Then we can really get into the good stuff. Mitford brings a pretty clear eye to their affair. As much as she clearly loves both people involved, she never gives into the temptation to depict this as a Great Love that Defied Time and Space. Instead, these are very real people who fuck up quite a bit- the affair almost didn’t happen, actually. Just before he gets it on with Emilie, for example, Voltaire was living off of an old lady, pretending to be her lover because he needed the money. The old lady just happened to die right before he met her. And even then, he had just told everyone, right before meeting Emilie: “I feel it is ridiculous for me to be in love,” on which Mitford opines, “A man who has had this feeling is incapable of passion such as Emilie would have liked to inspire.” It just makes sense that at the beginning of their affair, Emilie actually had a bigger crush on another dude who she was actively trying to sleep with and writing long passionate letters to. She and Voltaire got along, they debated and argued and educated each other- Voltaire was super impressed by her and loved spending time with her. But even so, “the love affair, after its flourishing start, really seemed in danger of being submerged by the various distractions which beset the lovers.” I mean, not tragedies, not unavoidable life circumstances, “distractions.” Their affair had a ton of blemishes on it throughout the whole thing, too- Emilie has some increasingly public and desperate affairs that Voltaire basically just asks her to be a little more considerate with so she doesn’t embarrass him so much (and she doesn’t listen to him), Voltaire falls passionately in love with his niece and starts having sex with her long after he told Emilie he was too old to be interested in it (for which Mitford tries to excuse him by noting “that it must be borne in mind that an affair with a niece is not regarded as incestuous in a Latin country. To this day Frenchmen of the very best society marry their nieces with a Papal dispensation.” Yeah, that’s right. It’s cool because they’re “Latins” with quaint customs, and also the Pope said so). By the end of their relationship, Mitford notes that Emilie is basically “saddled with two husbands,” not a very romantic image for a pair of lovers.
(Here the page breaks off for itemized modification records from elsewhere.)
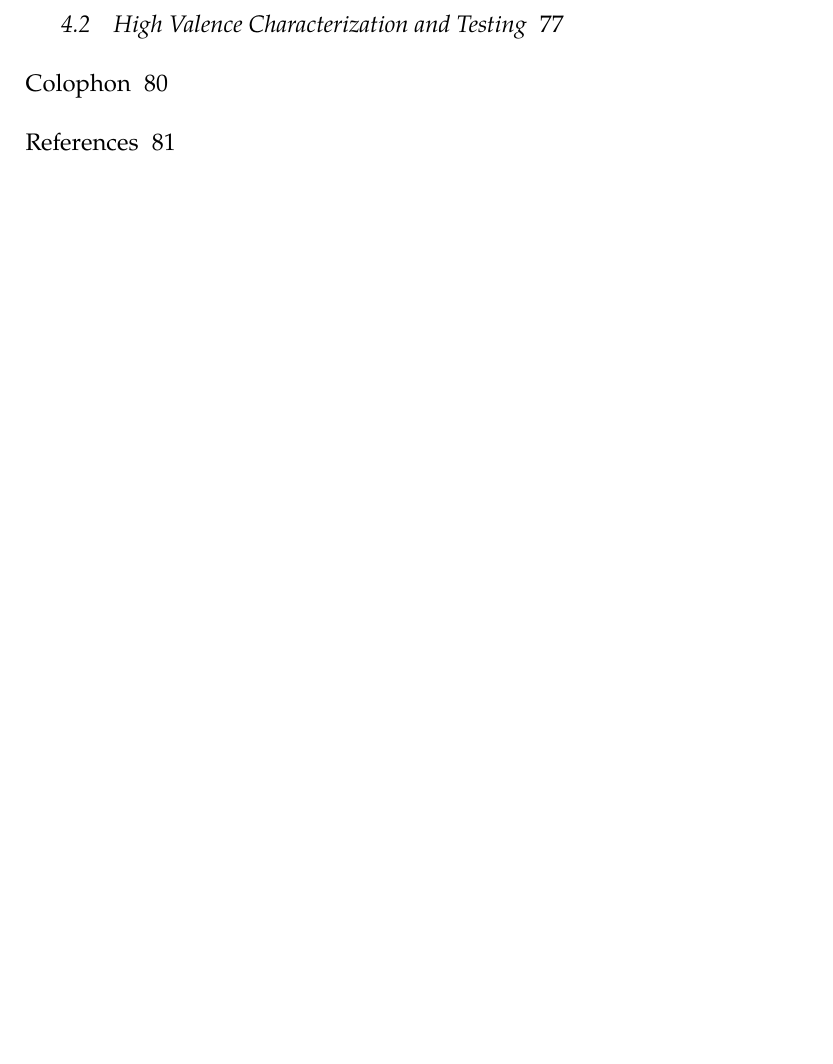
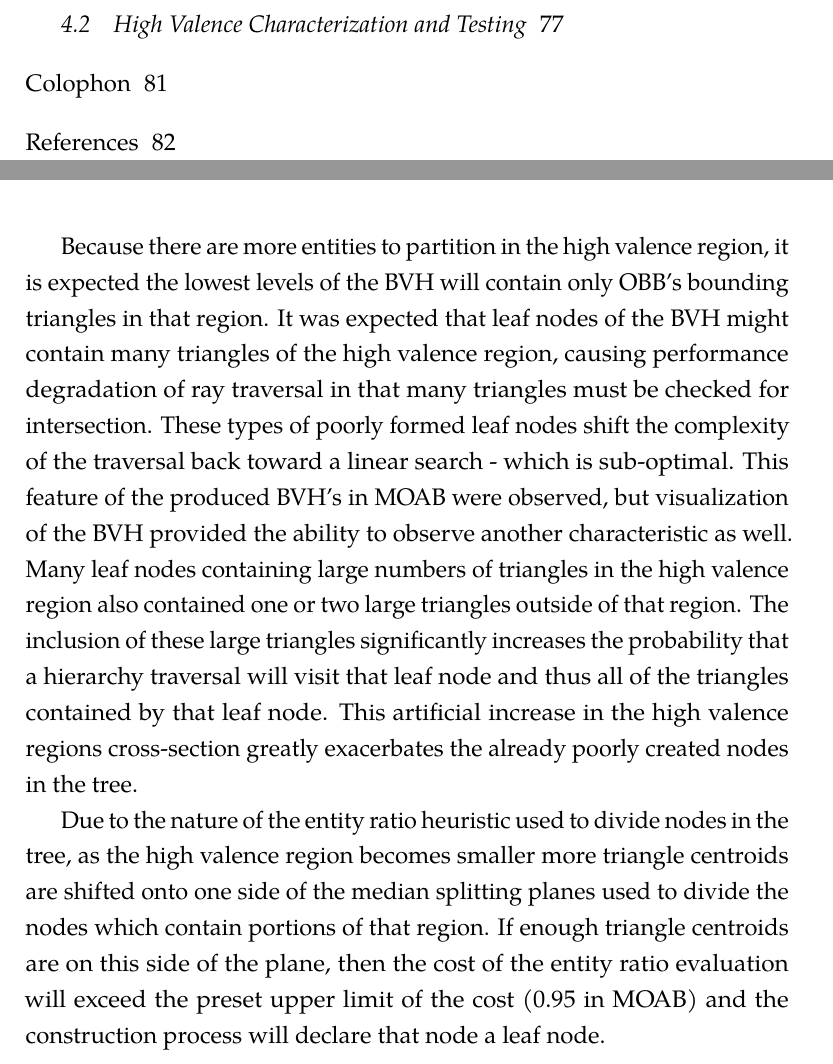
Before and after one commit to pshriwise/dissertation, a LaTeX thesis (document/dissertation.tex, which reads document/chapters/04-high_valence.tex): part of page 7 of 100 before the commit and two parts of pages 7 and 94 of 101 after it, the two joined at a grey line, cut so that both start at the same text, the shorter picture padded with empty space. Compiled offline with pdfLaTeX.

Commit message:
More on HV

```diff
--- a/document/chapters/04-high_valence.tex
+++ b/document/chapters/04-high_valence.tex
@@ -180,3 +180,27 @@ shown in Figure \ref{fig:bad_hv_box}.
       representative boxes at the same depth in that tree.}
     \label{fig:bad_hv_box}
 \end{figure}
+
+Because there are more entities to partition in the high valence region, it is
+expected the lowest levels of the BVH will contain only OBB's bounding triangles
+in that region. It was expected that leaf nodes of the BVH might contain many
+triangles of the high valence region, causing performance degradation of ray
+traversal in that many triangles must be checked for intersection. These types
+of poorly formed leaf nodes shift the complexity of the traversal back toward a
+linear search - which is sub-optimal. This feature of the produced BVH's in MOAB
+were observed, but visualization of the BVH provided the ability to observe
+another characteristic as well. Many leaf nodes containing large numbers of
+triangles in the high valence region also contained one or two large triangles
+outside of that region. The inclusion of these large triangles significantly
+increases the probability that a hierarchy traversal will visit that leaf node
+and thus all of the triangles contained by that leaf node. This artificial
+increase in the high valence regions cross-section greatly exacerbates the
+already poorly created nodes in the tree.
+
+Due to the nature of the entity ratio
+heuristic used to divide nodes in the tree, as the high valence region becomes
+smaller more triangle centroids are shifted onto one side of the median splitting
+planes used to divide the nodes which contain portions of that region. If enough
+triangle centroids are on this side of the plane, then the cost of the entity
+ratio evaluation will exceed the preset upper limit of the cost (0.95 in MOAB)
+and the construction process will declare that node a leaf node.
```
Also changed, not shown: document/chapters/04-high_valence.tex (4 more changed lines).
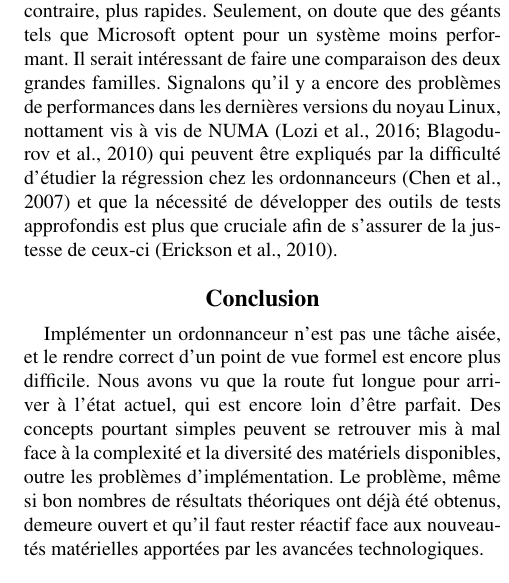
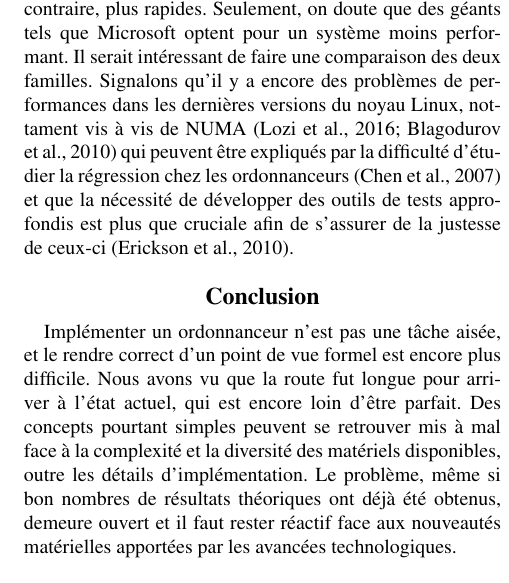
Before and after one commit to Gawaboumga/Writings, a LaTeX paper (Scheduler/scheduler.tex): part of one column of page 5 of 6, cut so that both start at the same text. Compiled offline with pdfLaTeX.

Commit message:
Correction de deux mots

```diff
--- a/Scheduler/scheduler.tex
+++ b/Scheduler/scheduler.tex
@@ -140,11 +140,11 @@ Nous voyons que, parmi ces exemples, les ordonnanceurs employés par ces systèm
 
 Si les performances de ce système sont analogues en permettant une meilleure équité, qu'en est-il de sa mise à l'échelle ? Si on se réfère à l'article Li, Baumberger et Hahn \citep{li2009efficient} qui propose une comparaison de différents type d'ordonnancement, le CFS est analogue au WFQ par design et possède donc une complexité en $O(log N)$ avec une latence positive constante mais dont la latence négative est borné par $O(n)$ \citep{234856}. A contrario, les ordonnanceurs basés sur des files à priorités possèdent une complexité en $O(1)$, mais ont une plus faible équité avec une latence bornée par $O(n)$ en général. Seulement, si les poids des tâches sont bornés par une constante, ce qui est une hypothèse qui peut être appliquée à la pratique, alors la latence tant positive que négative peut être bornée par une constante \citep{Shreedhar:1995:EFQ:217391.217453}.
 
-Ces résultats théoriques peuvent être altérés par des détails d'implémentation qui les rendraient plus lents ou, au contraire, plus rapides. Seulement, on doute que des géants tels que Microsoft optent pour un système moins performant. Il serait intéressant de faire une comparaison des deux grandes familles. Signalons qu'il y a encore des problèmes de performances dans les dernières versions du noyau Linux, nottament vis à vis de NUMA \citep{lozi2016linux, blagodurov2010case} qui peuvent être expliqués par la difficulté d'étudier la régression chez les ordonnanceurs \citep{chen2007keeping} et que la nécessité de développer des outils de tests approfondis est plus que cruciale afin de s'assurer de la justesse de ceux-ci \citep{erickson2010effective}.
+Ces résultats théoriques peuvent être altérés par des détails d'implémentation qui les rendraient plus lents ou, au contraire, plus rapides. Seulement, on doute que des géants tels que Microsoft optent pour un système moins performant. Il serait intéressant de faire une comparaison des deux familles. Signalons qu'il y a encore des problèmes de performances dans les dernières versions du noyau Linux, nottament vis à vis de NUMA \citep{lozi2016linux, blagodurov2010case} qui peuvent être expliqués par la difficulté d'étudier la régression chez les ordonnanceurs \citep{chen2007keeping} et que la nécessité de développer des outils de tests approfondis est plus que cruciale afin de s'assurer de la justesse de ceux-ci \citep{erickson2010effective}.
 
 \section{Conclusion}
 
-Implémenter un ordonnanceur n'est pas une tâche aisée, et le rendre correct d'un point de vue formel est encore plus difficile. Nous avons vu que la route fut longue pour arriver à l'état actuel, qui est encore loin d'être parfait. Des concepts pourtant simples peuvent se retrouver mis à mal face à la complexité et la diversité des matériels disponibles, outre les problèmes d'implémentation. Le problème, même si bon nombres de résultats théoriques ont déjà été obtenus, demeure ouvert et qu'il faut rester réactif face aux nouveautés matérielles apportées par les avancées technologiques.
+Implémenter un ordonnanceur n'est pas une tâche aisée, et le rendre correct d'un point de vue formel est encore plus difficile. Nous avons vu que la route fut longue pour arriver à l'état actuel, qui est encore loin d'être parfait. Des concepts pourtant simples peuvent se retrouver mis à mal face à la complexité et la diversité des matériels disponibles, outre les détails d'implémentation. Le problème, même si bon nombres de résultats théoriques ont déjà été obtenus, demeure ouvert et il faut rester réactif face aux nouveautés matérielles apportées par les avancées technologiques.
 
 \footnotesize
 \bibliographystyle{apalike}
```
Also changed, not shown: Scheduler.pdf.
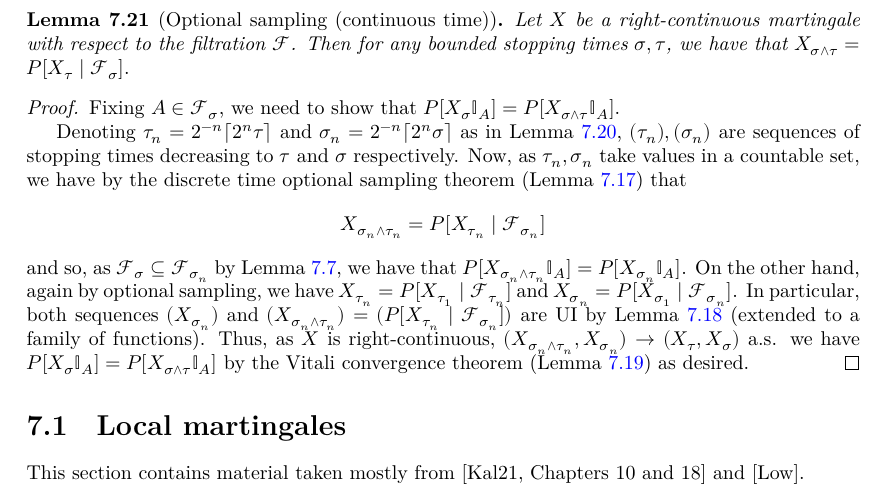
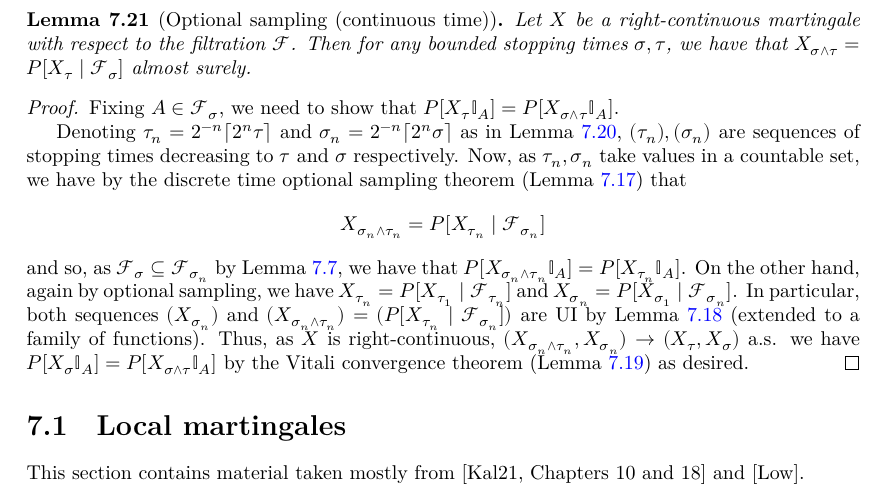
Before and after one commit to RemyDegenne/brownian-motion, a LaTeX thesis (blueprint/src/print.tex, which reads blueprint/src/chapters/filtration_martingale.tex): part of page 48 of 66, cut so that both start at the same text. Compiled offline with XeLaTeX.

Commit message:
2 typos: sigma -> tau

```diff
--- a/blueprint/src/chapters/filtration_martingale.tex
+++ b/blueprint/src/chapters/filtration_martingale.tex
@@ -247,12 +247,12 @@ Thus, as $\{0\} \times X_0^{-1}(S) \in \Sigma_{\mathcal{F}}$ by construction and
   \uses{def:Martingale, def:IsStoppingTime, def:rightContinuous}
   Let $X$ be a right-continuous martingale with respect to the filtration $\mathcal{F}$. Then for
   any bounded stopping times $\sigma, \tau$, we have that
-  $X_{\sigma \wedge \tau} = P[X_{\tau} \mid \mathcal{F}_{\sigma}].$
+  $X_{\sigma \wedge \tau} = P[X_{\tau} \mid \mathcal{F}_{\sigma}]$ almost surely.
 \end{lemma}
 
 \begin{proof}
   \uses{lem:stoppingTime_approximation, lem:optionalSampling_discrete, lem:conExpUI, lem:vitali, lem:StoppingTimeGenMono}
-  Fixing $A \in \mathcal{F}_{\sigma}$, we need to show that $P[X_{\sigma} \mathbb{I}_A] = P[X_{\sigma \wedge \tau} \mathbb{I}_A]$.
+  Fixing $A \in \mathcal{F}_{\sigma}$, we need to show that $P[X_{\tau} \mathbb{I}_A] = P[X_{\sigma \wedge \tau} \mathbb{I}_A]$.
 
   Denoting $\tau_n = 2^{-n} \lceil 2^n \tau \rceil$ and $\sigma_n = 2^{-n} \lceil 2^n \sigma \rceil$ as in
   Lemma~\ref{lem:stoppingTime_approximation}, $(\tau_n), (\sigma_n)$ are sequences of stopping times
@@ -260,8 +260,8 @@ Thus, as $\{0\} \times X_0^{-1}(S) \in \Sigma_{\mathcal{F}}$ by construction and
   we have by the discrete time optional sampling theorem (Lemma~\ref{lem:optionalSampling_discrete}) that
   $$X_{\sigma_n \wedge \tau_n} = P[X_{\tau_n} \mid \mathcal{F}_{\sigma_n}]$$
   and so, as \(\mathcal{F}_{\sigma} \subseteq \mathcal{F}_{\sigma_n}\) by Lemma~\ref{lem:StoppingTimeGenMono},
-  we have that $P[X_{\sigma_n \wedge \tau_n} \mathbb{I}_A] = P[X_{\sigma_n} \mathbb{I}_A]$. On the other hand, again
-  by optional sampling, we have $X_{\tau_n} = P[X_{\tau_1} \mid \mathcal{F}_{\tau_n}]$ and
+  we have that $P[X_{\sigma_n \wedge \tau_n} \mathbb{I}_A] = P[X_{\tau_n} \mathbb{I}_A]$.
+  On the other hand, again by optional sampling, we have $X_{\tau_n} = P[X_{\tau_1} \mid \mathcal{F}_{\tau_n}]$ and
   $X_{\sigma_n} = P[X_{\sigma_1} \mid \mathcal{F}_{\sigma_n}]$. In particular, both sequences $(X_{\sigma_n})$
   and $(X_{\sigma_n \wedge \tau_n}) = (P[X_{\tau_n} \mid \mathcal{F}_{\sigma_n}])$ are UI by
   Lemma~\ref{lem:conExpUI} (extended to a family of functions). Thus, as $X$ is right-continuous,
```
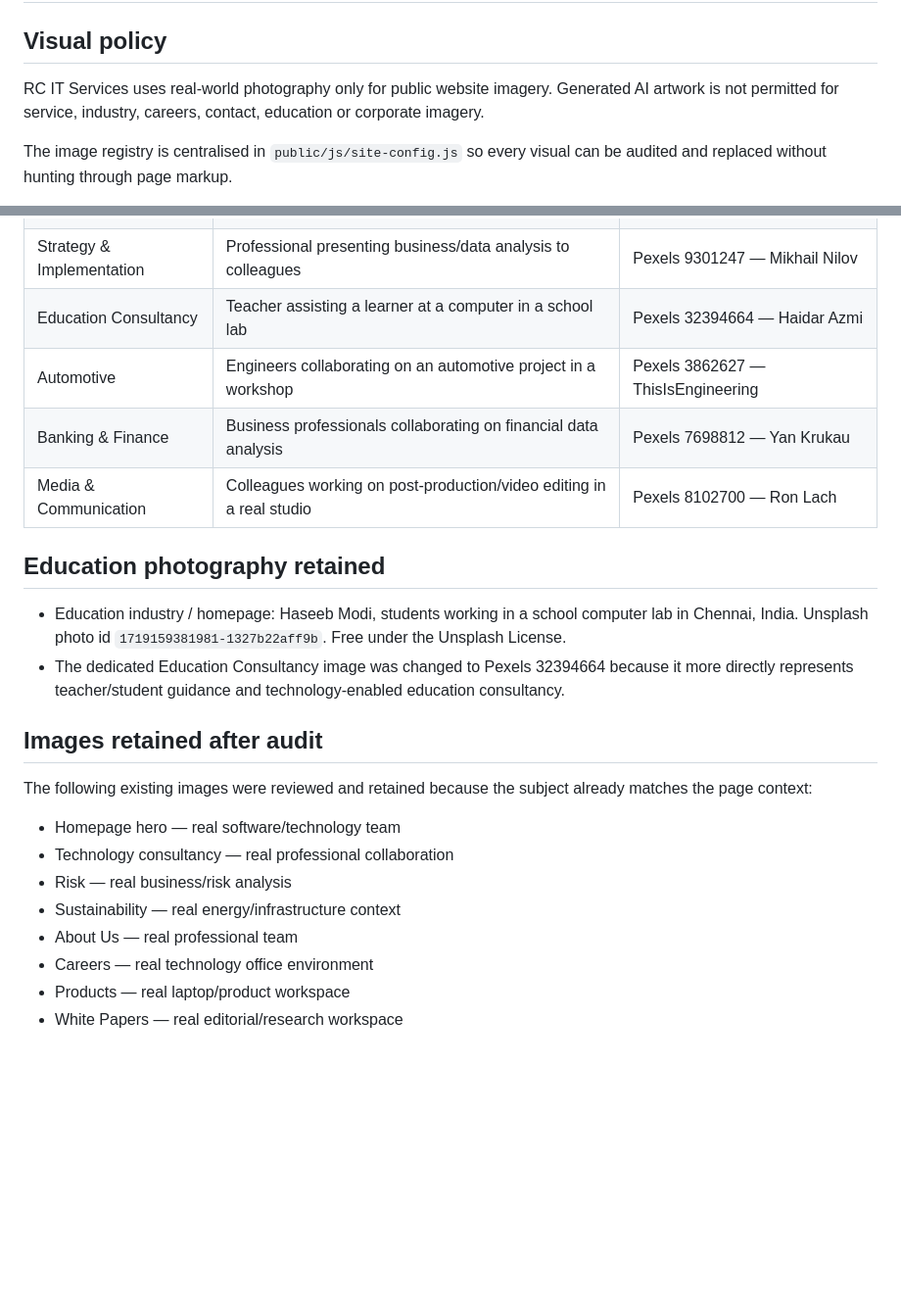
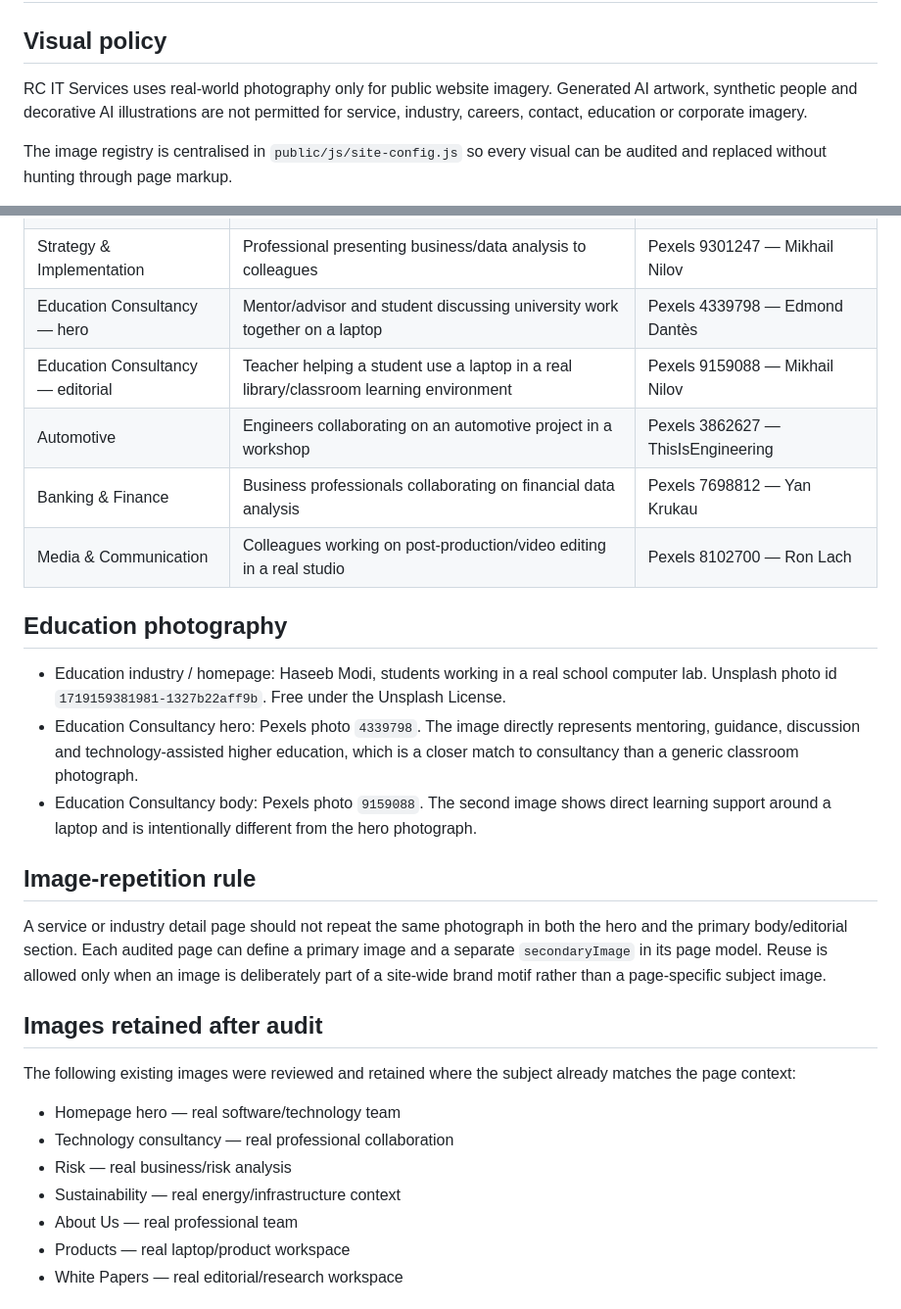
Before and after one commit to RCITCS/RC_IT_CONSULTING_SERVICES, a Markdown page: THIRD_PARTY_ASSETS.md, 2 parts joined by grey strips. Shown at 98% size. Drawn GitHub-style; blank space fills up the shorter version.

Commit message:
Document Education Consultancy real-photo replacements

```diff
--- a/THIRD_PARTY_ASSETS.md
+++ b/THIRD_PARTY_ASSETS.md
@@ -2,7 +2,7 @@
 
 ## Visual policy
 
-RC IT Services uses real-world photography only for public website imagery. Generated AI artwork is not permitted for service, industry, careers, contact, education or corporate imagery.
+RC IT Services uses real-world photography only for public website imagery. Generated AI artwork, synthetic people and decorative AI illustrations are not permitted for service, industry, careers, contact, education or corporate imagery.
 
 The image registry is centralised in `public/js/site-config.js` so every visual can be audited and replaced without hunting through page markup.
 
@@ -26,26 +26,31 @@ The following previously generic or weakly matched images were replaced with mor
 | Big Data / Data Engineering | Business and technology professionals analysing data on a laptop | Pexels 3183185 — fauxels |
 | IT Support Services | IT/customer support team using laptops and headsets | Pexels 7682087 — Mikhail Nilov |
 | Strategy & Implementation | Professional presenting business/data analysis to colleagues | Pexels 9301247 — Mikhail Nilov |
-| Education Consultancy | Teacher assisting a learner at a computer in a school lab | Pexels 32394664 — Haidar Azmi |
+| Education Consultancy — hero | Mentor/advisor and student discussing university work together on a laptop | Pexels 4339798 — Edmond Dantès |
+| Education Consultancy — editorial | Teacher helping a student use a laptop in a real library/classroom learning environment | Pexels 9159088 — Mikhail Nilov |
 | Automotive | Engineers collaborating on an automotive project in a workshop | Pexels 3862627 — ThisIsEngineering |
 | Banking & Finance | Business professionals collaborating on financial data analysis | Pexels 7698812 — Yan Krukau |
 | Media & Communication | Colleagues working on post-production/video editing in a real studio | Pexels 8102700 — Ron Lach |
 
-## Education photography retained
+## Education photography
 
-- Education industry / homepage: Haseeb Modi, students working in a school computer lab in Chennai, India. Unsplash photo id `1719159381981-1327b22aff9b`. Free under the Unsplash License.
-- The dedicated Education Consultancy image was changed to Pexels 32394664 because it more directly represents teacher/student guidance and technology-enabled education consultancy.
+- Education industry / homepage: Haseeb Modi, students working in a real school computer lab. Unsplash photo id `1719159381981-1327b22aff9b`. Free under the Unsplash License.
+- Education Consultancy hero: Pexels photo `4339798`. The image directly represents mentoring, guidance, discussion and technology-assisted higher education, which is a closer match to consultancy than a generic classroom photograph.
+- Education Consultancy body: Pexels photo `9159088`. The second image shows direct learning support around a laptop and is intentionally different from the hero photograph.
+
+## Image-repetition rule
+
+A service or industry detail page should not repeat the same photograph in both the hero and the primary body/editorial section. Each audited page can define a primary image and a separate `secondaryImage` in its page model. Reuse is allowed only when an image is deliberately part of a site-wide brand motif rather than a page-specific subject image.
 
 ## Images retained after audit
 
-The following existing images were reviewed and retained because the subject already matches the page context:
+The following existing images were reviewed and retained where the subject already matches the page context:
 
 - Homepage hero — real software/technology team
 - Technology consultancy — real professional collaboration
 - Risk — real business/risk analysis
 - Sustainability — real energy/infrastructure context
 - About Us — real professional team
-- Careers — real technology office environment
 - Products — real laptop/product workspace
 - White Papers — real editorial/research workspace
 
```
She has her taking a lover in order to escape the tedium of that situation. Voltaire shacks up with his niece almost immediately after Emilie dies. I mean, this is no Tristan and Isolde and there’s really no way to spin it so that you can make it that way.

But. She can come pretty close. As much as she carefully points out all the faults in their relationship (and sometimes enjoys doing so), she also is passionately for damn sure going to show you the best part of them as well. Because there was one, and sometimes, like most people, they lived up to it. For example, Emilie and Voltaire had a long, lovely interlude at one of her country estates, Cirey. They went there initially because the social climate got a bit unpleasant for Voltaire in Paris (another petty argument), but they ended up staying for years with very little interruption. But they got there and it sounds like it was quite wonderful for a time. Voltaire improved the house extensively, using his own money, and proceeded to set up a beautiful, paradisical sounding routine for themselves. They spent the majority of their days studying and writing, separately, each in their own suite of rooms. They would take breaks of a few hours each and meet in the middle for meals, discussing and debating their work, as well as blowing off steam with jokes and stories. They put on amateur theatricals, sometimes using Voltaire’s own plays that he wrote, involving members of the local gentry as part of the cast and crew. Voltaire wrote admiringly of Emilie to his friends, whether he expected her to read the letter or not. He was proud of her learning and frequently said so. His correspondence with Frederick the Great, who was a great admirer of his, started here. Frederick desperately wanted him to come to Germany… but without Emilie (who, it is intimated, he was pretty jealous of). Voltaire refused him for years, preferring to remain with Emilie. She helped him when he was exiled or under threat by the police, they travelled together when it was expedient for him to leave the country. He defended her indignantly when other people suggested that her Newton translation might have been written by the man tutoring her, rather than her. Even after the sexual aspect of their relationship died, there was absolutely no suggestion that either of them would leave the other. Voltaire, even when deeply in love with his niece (sorry to bring that up again) never once suggested that he would leave Emilie for her. Even when Emilie got pregnant by some guy she was desperately in love with, who she had repeatedly embarrassed Voltaire with, and tons of people were laughing at her, he supported her. He helped her plan to seduce her husband and get her child legitimate (which, the way it is presented by Mitford, just ends up looking like it’s unbelievably sweet of him) and stayed with her until the child was born. If Voltaire was a second husband by the end, he was a basically loyal, supportive and incredibly understanding one. No matter what happened, these two people were irresistibly drawn back towards each other. They understood each other, wanted each other to be happy and, perhaps most importantly, and supported each other’s work to the end.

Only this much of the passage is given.